# Records provided

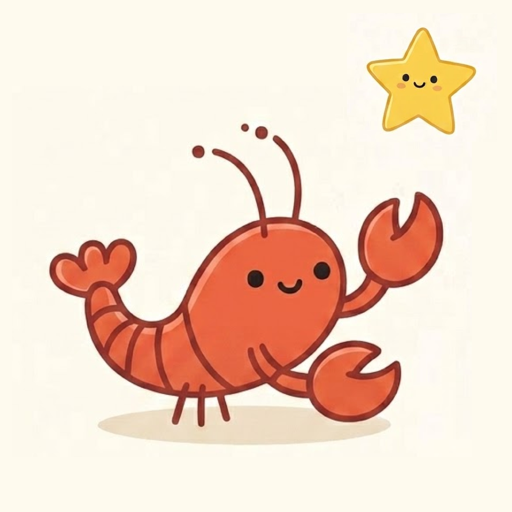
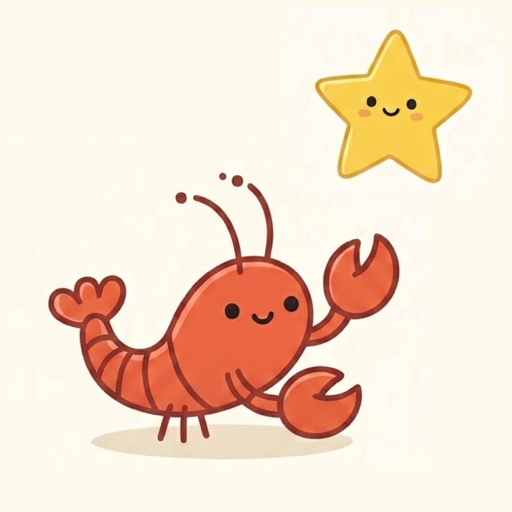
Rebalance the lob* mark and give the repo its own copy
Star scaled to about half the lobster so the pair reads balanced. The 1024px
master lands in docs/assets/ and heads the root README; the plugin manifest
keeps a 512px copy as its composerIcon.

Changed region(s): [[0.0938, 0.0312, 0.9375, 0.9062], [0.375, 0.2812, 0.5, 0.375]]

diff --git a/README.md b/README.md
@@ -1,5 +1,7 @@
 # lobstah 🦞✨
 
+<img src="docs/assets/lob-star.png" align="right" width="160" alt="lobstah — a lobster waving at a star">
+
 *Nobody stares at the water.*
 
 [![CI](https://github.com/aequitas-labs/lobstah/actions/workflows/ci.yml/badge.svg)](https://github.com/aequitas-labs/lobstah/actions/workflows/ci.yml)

# Assignment
One figure is all that is needed: the number of lines above in which the word "lobstah" appears.

# Response below
3